# Exercise brief:
Everything in the records below except the images should be output exactly as written.

# Provided records:
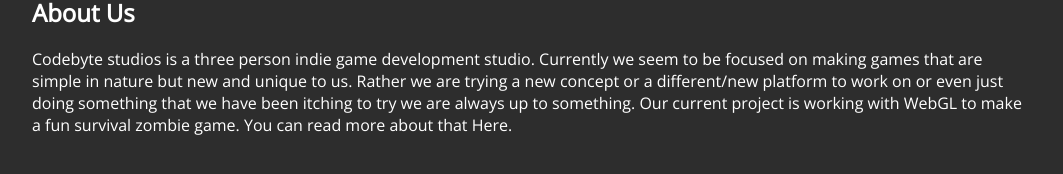
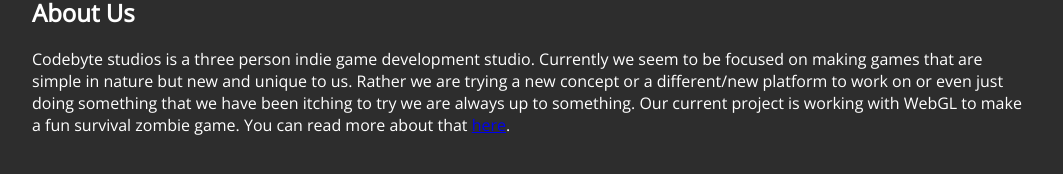
Before and after one commit to CodebyteStudios/codebytestudios.github.io, a Jekyll site: the page built from about.html, in a window 1280 px wide. Shown: the part 211-385 px from the top of the page, without its empty margins (108-1171 px from the left). Built offline with Jekyll 4.4.1, drawn with Linux system fonts in a browser that asks for light colours; nearby versions of some CDN libraries; Markdown is read by kramdown in place of the engine named in the settings.

```diff
--- a/about.html
+++ b/about.html
@@ -8,5 +8,5 @@ title: Codebyte Studios - About Us
   Codebyte studios is a three person indie game development studio. Currently we seem to be focused on making games that are simple in nature but new and
   unique to us. Rather we are trying a new concept or a different/new platform to work on or even just doing something that we have been
   itching to try we are always up to something. Our current project is working with WebGL to make a fun survival zombie game. You can read more about that
-  <a href"http://codebytestudios.github.io/2014/07/09/2D-Game.html">Here</a>.
+  <a href="http://codebytestudios.github.io/2014/07/09/2D-Game.html">here</a>.
 </p>
```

# Solution for this problem:
Before and after one commit to CodebyteStudios/codebytestudios.github.io, a Jekyll site: the page built from about.html, in a window 1280 px wide. Shown: the part 211-385 px from the top of the page, without its empty margins (108-1171 px from the left). Built offline with Jekyll 4.4.1, drawn with Linux system fonts in a browser that asks for light colours; nearby versions of some CDN libraries; Markdown is read by kramdown in place of the engine named in the settings.

```diff
--- a/about.html
+++ b/about.html
@@ -8,5 +8,5 @@ title: Codebyte Studios - About Us
   Codebyte studios is a three person indie game development studio. Currently we seem to be focused on making games that are simple in nature but new and
   unique to us. Rather we are trying a new concept or a different/new platform to work on or even just doing something that we have been
   itching to try we are always up to something. Our current project is working with WebGL to make a fun survival zombie game. You can read more about that
-  <a href"http://codebytestudios.github.io/2014/07/09/2D-Game.html">Here</a>.
+  <a href="http://codebytestudios.github.io/2014/07/09/2D-Game.html">here</a>.
 </p>
```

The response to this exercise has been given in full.